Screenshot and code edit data
┄┄┄┄┄┄

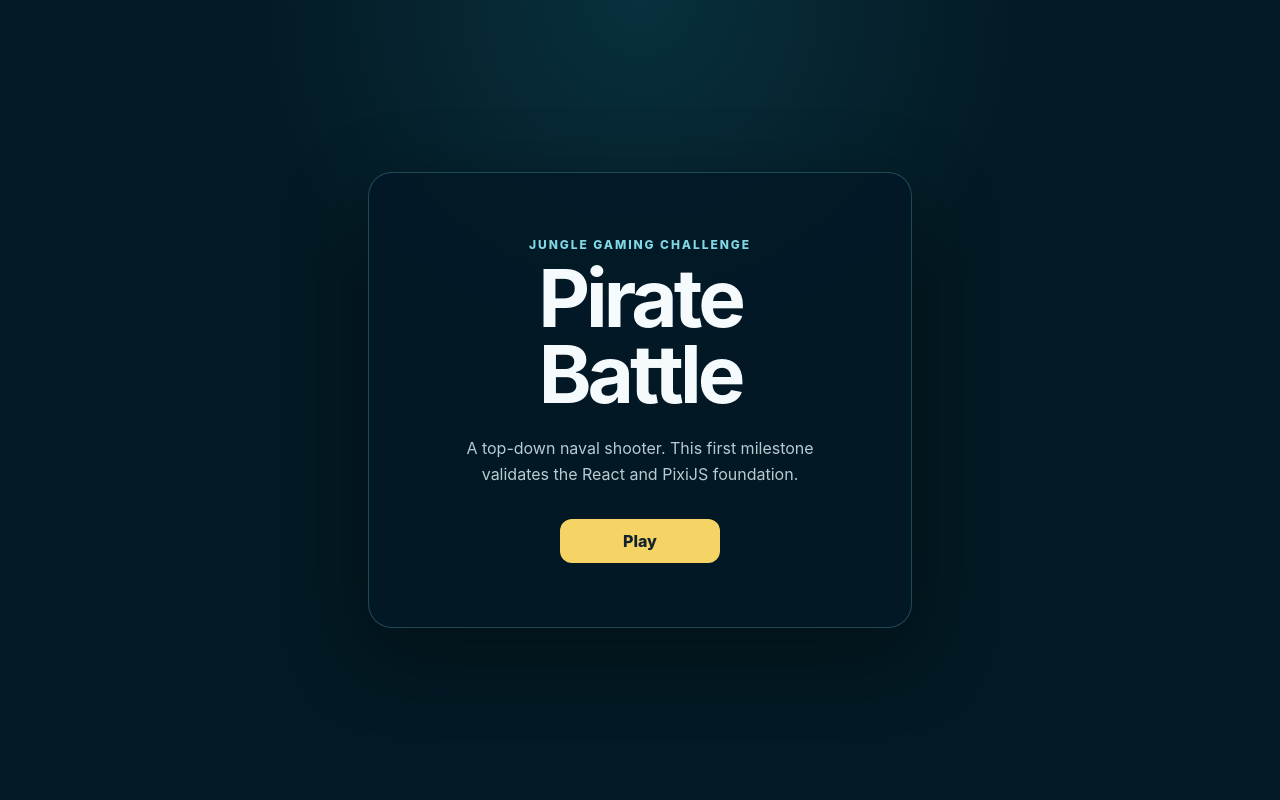
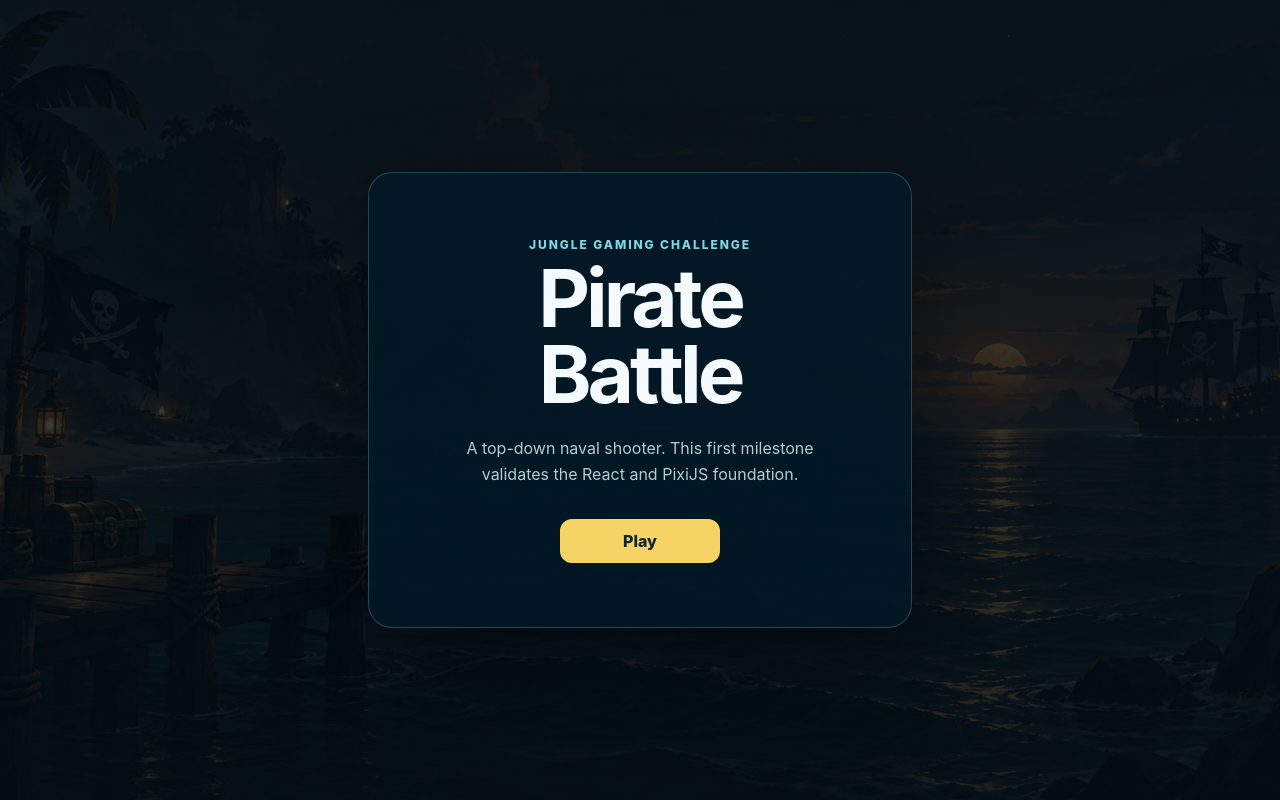
Before and after one commit to leonardodariva/pirate-battle, a React (Vite) app: page / in a window 1280 px wide. Built offline with nearby package versions, Linux system fonts and the light colour scheme.

Commit message:
feat: add dark pirate bay background

```diff
--- a/src/index.css
+++ b/src/index.css
@@ -22,9 +22,14 @@ body {
 
 body {
   min-height: 100svh;
-  background:
-    radial-gradient(circle at 50% 0%, rgba(18, 91, 111, 0.35), transparent 40%),
-    #031923;
+  background-color: #031923;
+  background-image:
+    linear-gradient(rgba(1, 12, 18, 0.72), rgba(1, 12, 18, 0.84)),
+    url('./assets/pirate-bay-background.png');
+  background-position: center;
+  background-repeat: no-repeat;
+  background-size: cover;
+  background-attachment: fixed;
 }
 
 button,
```
Also changed, not shown: src/assets/pirate-bay-background.png (added).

┄┄┄┄┄┄

▸ **Problem to solve**: What is needed is an exact copy of the lines from the one containing "feat: add dark pirate bay background" through the final line of the data, both included, and nothing more.

▸ **Solution below**:
feat: add dark pirate bay background

```diff
--- a/src/index.css
+++ b/src/index.css
@@ -22,9 +22,14 @@ body {
 
 body {
   min-height: 100svh;
-  background:
-    radial-gradient(circle at 50% 0%, rgba(18, 91, 111, 0.35), transparent 40%),
-    #031923;
+  background-color: #031923;
+  background-image:
+    linear-gradient(rgba(1, 12, 18, 0.72), rgba(1, 12, 18, 0.84)),
+    url('./assets/pirate-bay-background.png');
+  background-position: center;
+  background-repeat: no-repeat;
+  background-size: cover;
+  background-attachment: fixed;
 }
 
 button,
```
Also changed, not shown: src/assets/pirate-bay-background.png (added).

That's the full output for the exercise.